by Tom Nugent
Heroic whistleblower-nun “Sister Cathy” died in valiant effort to stop brutal sexual abuse at her high school, witnesses say
BALTIMORE – More than 47 years after a 26-year-old teaching nun was found murdered in a garbage-littered patch of scrubland on the outskirts of Baltimore, there is convincing new evidence that she died in a tragic bid to blow the whistle on rampant sexual abuse involving both priests and police officers at the nun’s Catholic high school.
The still unsolved killing of Sister Catherine Ann Cesnik – for several years a youthful and high-spirited English teacher at Archbishop Keough High School in southwest Baltimore – still looms as one of Maryland’s most puzzling and enigmatic “cold cases,” according to many law enforcement officials and journalists who have studied the murder over the years. (more…)
Globally, whistleblowers in government, corporate world and NGOs were murdered, belittled, discredited and dubbed mentally ill. but they managed to shake up things—sometimes.
By Alam Srinivas, India Legal, May 21, 2014. Republished with permission.
REMEMBER Satyendra Dubey? Shanmughan Manjunath? Vijay Pandhare? Or Dinesh Thakur? Don’t feel bad if you don’t. Apart from Dubey, all of them were little-known whistleblowers in government and India Inc., who exposed corruption and vanished after being in the news for a few days. Two of them were brutally murdered; Dubey, after he spoke about the shenanigans in the Golden Quadrilateral highway project, and Manjunath, when he talked about petrol adulteration.

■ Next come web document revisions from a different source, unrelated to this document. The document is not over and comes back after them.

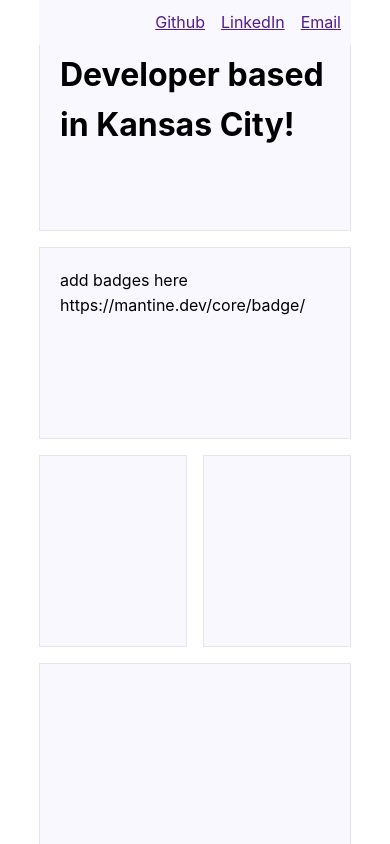
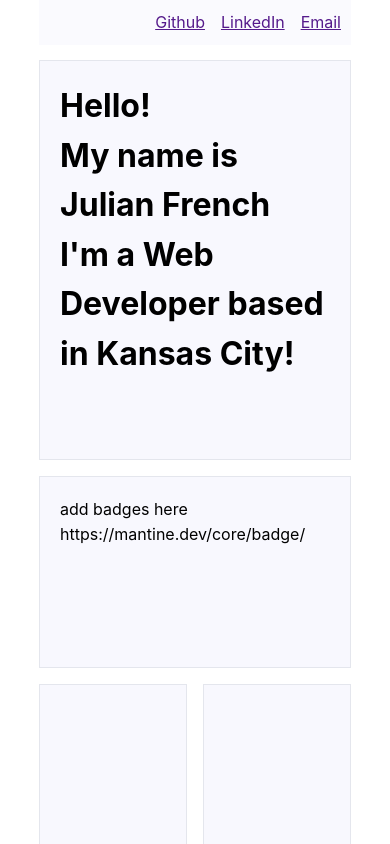
Before and after one commit to Jufrench/ju3, a Next.js app: page / in a window 390 px wide. Shown: the top 844 px of the page. Built offline with nearby package versions, Linux system fonts and the light colour scheme.

Commit message:
Better manage responsiveness between topbar & content on mobile or larger

```diff
--- a/pages/index.tsx
+++ b/pages/index.tsx
@@ -19,11 +19,11 @@ export function LeadGrid() {
   }
 
   return (
-    <Center style={{ height: "100vh", paddingTop: "50px"}}>
+    <Center h={{base: 'unset', sm: '100vh'}} pt={{base: rem(60), sm: rem(20)}}>
 
         <Group justify="right"
           style={{
-            background: themeBackground,
+            background: lighten(themeBackground, 0.3),
             width: "80%", padding: "10px",
             position: "fixed", top: 0
           }}>
```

Pandhare and Thakur, however, were successful in their endeavors. The former blew the whistle on Maharashtra’s irrigation scam that led to the resignation of the state’s deputy chief minister, Ajit Pawar. After retirement from the bureaucracy, he joined the Aam Aadmi Party. The latter’s expose on pharma major Ranbaxy Laboratories led to a ban on sale of the firm’s drugs in the US, and investigations in India. The US Justice Department gave him a reward of nearly $50 million.
By David E. Haynes
Millions of Americans rely upon the federal Medicare and Medicaid programs for their health care services. In order to fund these critical services, the federal government spends billions each year. In 2013, the federal government spent $772 billion on health insurance programs, nearly two-thirds of which went to Medicare. The funds for Medicare and Medicaid are financed by companies and individuals, who contribute by paying taxes. (more…)